--- DESCRIPTION OF THE TASK ---
Give every entry again precisely as it appears.

DATA PROVIDED: Begin

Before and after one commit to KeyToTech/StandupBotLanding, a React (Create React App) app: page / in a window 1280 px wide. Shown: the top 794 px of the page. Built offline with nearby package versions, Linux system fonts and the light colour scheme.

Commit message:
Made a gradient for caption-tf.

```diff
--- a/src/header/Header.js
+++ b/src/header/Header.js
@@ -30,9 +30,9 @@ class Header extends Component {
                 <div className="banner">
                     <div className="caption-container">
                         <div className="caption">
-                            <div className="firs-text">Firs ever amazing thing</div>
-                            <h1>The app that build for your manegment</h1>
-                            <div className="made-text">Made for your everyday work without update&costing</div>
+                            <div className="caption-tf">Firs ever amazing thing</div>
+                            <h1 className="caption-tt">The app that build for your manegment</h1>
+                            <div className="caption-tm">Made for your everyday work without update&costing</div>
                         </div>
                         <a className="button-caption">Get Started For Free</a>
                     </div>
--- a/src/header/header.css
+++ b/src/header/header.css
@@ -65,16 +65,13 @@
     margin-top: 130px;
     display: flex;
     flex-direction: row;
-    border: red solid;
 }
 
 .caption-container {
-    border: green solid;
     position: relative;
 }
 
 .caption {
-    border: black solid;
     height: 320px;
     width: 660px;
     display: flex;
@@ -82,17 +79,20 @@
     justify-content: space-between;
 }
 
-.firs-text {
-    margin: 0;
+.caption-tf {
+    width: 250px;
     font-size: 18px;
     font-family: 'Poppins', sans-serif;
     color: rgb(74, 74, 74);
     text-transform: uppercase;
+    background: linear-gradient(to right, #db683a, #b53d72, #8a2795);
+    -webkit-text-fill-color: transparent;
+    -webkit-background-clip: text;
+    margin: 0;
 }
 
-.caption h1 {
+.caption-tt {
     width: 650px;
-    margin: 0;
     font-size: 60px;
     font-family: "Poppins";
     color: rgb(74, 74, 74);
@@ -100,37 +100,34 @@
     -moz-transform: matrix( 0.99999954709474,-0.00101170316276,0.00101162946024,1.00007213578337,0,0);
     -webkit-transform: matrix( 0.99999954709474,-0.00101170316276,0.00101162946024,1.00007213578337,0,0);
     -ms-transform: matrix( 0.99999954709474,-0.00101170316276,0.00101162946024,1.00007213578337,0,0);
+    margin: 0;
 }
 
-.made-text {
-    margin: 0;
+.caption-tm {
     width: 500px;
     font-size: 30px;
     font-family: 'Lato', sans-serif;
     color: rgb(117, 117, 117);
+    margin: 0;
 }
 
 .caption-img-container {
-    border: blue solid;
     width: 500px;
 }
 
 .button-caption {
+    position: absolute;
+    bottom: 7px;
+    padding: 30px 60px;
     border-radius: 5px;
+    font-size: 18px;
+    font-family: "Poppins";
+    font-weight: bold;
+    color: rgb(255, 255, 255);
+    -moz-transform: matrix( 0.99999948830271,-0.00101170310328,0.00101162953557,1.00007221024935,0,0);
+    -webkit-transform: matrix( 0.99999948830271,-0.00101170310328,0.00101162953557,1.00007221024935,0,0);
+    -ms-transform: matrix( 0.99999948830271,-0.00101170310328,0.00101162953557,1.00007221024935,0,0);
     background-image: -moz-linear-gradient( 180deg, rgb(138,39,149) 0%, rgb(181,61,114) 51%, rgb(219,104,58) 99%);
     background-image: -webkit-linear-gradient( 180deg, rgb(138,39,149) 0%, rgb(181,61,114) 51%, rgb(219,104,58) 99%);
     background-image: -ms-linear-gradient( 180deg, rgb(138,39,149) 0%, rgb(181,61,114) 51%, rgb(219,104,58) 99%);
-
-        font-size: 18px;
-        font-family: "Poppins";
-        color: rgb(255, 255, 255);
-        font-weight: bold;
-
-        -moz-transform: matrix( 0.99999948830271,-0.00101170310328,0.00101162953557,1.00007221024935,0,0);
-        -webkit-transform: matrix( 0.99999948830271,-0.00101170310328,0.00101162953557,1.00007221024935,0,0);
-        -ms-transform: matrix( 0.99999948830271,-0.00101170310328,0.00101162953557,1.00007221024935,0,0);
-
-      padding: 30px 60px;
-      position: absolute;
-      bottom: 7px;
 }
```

DATA PROVIDED: End

--- ANSWER BOX ---
Before and after one commit to KeyToTech/StandupBotLanding, a React (Create React App) app: page / in a window 1280 px wide. Shown: the top 794 px of the page. Built offline with nearby package versions, Linux system fonts and the light colour scheme.

Commit message:
Made a gradient for caption-tf.

```diff
--- a/src/header/Header.js
+++ b/src/header/Header.js
@@ -30,9 +30,9 @@ class Header extends Component {
                 <div className="banner">
                     <div className="caption-container">
                         <div className="caption">
-                            <div className="firs-text">Firs ever amazing thing</div>
-                            <h1>The app that build for your manegment</h1>
-                            <div className="made-text">Made for your everyday work without update&costing</div>
+                            <div className="caption-tf">Firs ever amazing thing</div>
+                            <h1 className="caption-tt">The app that build for your manegment</h1>
+                            <div className="caption-tm">Made for your everyday work without update&costing</div>
                         </div>
                         <a className="button-caption">Get Started For Free</a>
                     </div>
--- a/src/header/header.css
+++ b/src/header/header.css
@@ -65,16 +65,13 @@
     margin-top: 130px;
     display: flex;
     flex-direction: row;
-    border: red solid;
 }
 
 .caption-container {
-    border: green solid;
     position: relative;
 }
 
 .caption {
-    border: black solid;
     height: 320px;
     width: 660px;
     display: flex;
@@ -82,17 +79,20 @@
     justify-content: space-between;
 }
 
-.firs-text {
-    margin: 0;
+.caption-tf {
+    width: 250px;
     font-size: 18px;
     font-family: 'Poppins', sans-serif;
     color: rgb(74, 74, 74);
     text-transform: uppercase;
+    background: linear-gradient(to right, #db683a, #b53d72, #8a2795);
+    -webkit-text-fill-color: transparent;
+    -webkit-background-clip: text;
+    margin: 0;
 }
 
-.caption h1 {
+.caption-tt {
     width: 650px;
-    margin: 0;
     font-size: 60px;
     font-family: "Poppins";
     color: rgb(74, 74, 74);
@@ -100,37 +100,34 @@
     -moz-transform: matrix( 0.99999954709474,-0.00101170316276,0.00101162946024,1.00007213578337,0,0);
     -webkit-transform: matrix( 0.99999954709474,-0.00101170316276,0.00101162946024,1.00007213578337,0,0);
     -ms-transform: matrix( 0.99999954709474,-0.00101170316276,0.00101162946024,1.00007213578337,0,0);
+    margin: 0;
 }
 
-.made-text {
-    margin: 0;
+.caption-tm {
     width: 500px;
     font-size: 30px;
     font-family: 'Lato', sans-serif;
     color: rgb(117, 117, 117);
+    margin: 0;
 }
 
 .caption-img-container {
-    border: blue solid;
     width: 500px;
 }
 
 .button-caption {
+    position: absolute;
+    bottom: 7px;
+    padding: 30px 60px;
     border-radius: 5px;
+    font-size: 18px;
+    font-family: "Poppins";
+    font-weight: bold;
+    color: rgb(255, 255, 255);
+    -moz-transform: matrix( 0.99999948830271,-0.00101170310328,0.00101162953557,1.00007221024935,0,0);
+    -webkit-transform: matrix( 0.99999948830271,-0.00101170310328,0.00101162953557,1.00007221024935,0,0);
+    -ms-transform: matrix( 0.99999948830271,-0.00101170310328,0.00101162953557,1.00007221024935,0,0);
     background-image: -moz-linear-gradient( 180deg, rgb(138,39,149) 0%, rgb(181,61,114) 51%, rgb(219,104,58) 99%);
     background-image: -webkit-linear-gradient( 180deg, rgb(138,39,149) 0%, rgb(181,61,114) 51%, rgb(219,104,58) 99%);
     background-image: -ms-linear-gradient( 180deg, rgb(138,39,149) 0%, rgb(181,61,114) 51%, rgb(219,104,58) 99%);
-
-        font-size: 18px;
-        font-family: "Poppins";
-        color: rgb(255, 255, 255);
-        font-weight: bold;
-
-        -moz-transform: matrix( 0.99999948830271,-0.00101170310328,0.00101162953557,1.00007221024935,0,0);
-        -webkit-transform: matrix( 0.99999948830271,-0.00101170310328,0.00101162953557,1.00007221024935,0,0);
-        -ms-transform: matrix( 0.99999948830271,-0.00101170310328,0.00101162953557,1.00007221024935,0,0);
-
-      padding: 30px 60px;
-      position: absolute;
-      bottom: 7px;
 }
```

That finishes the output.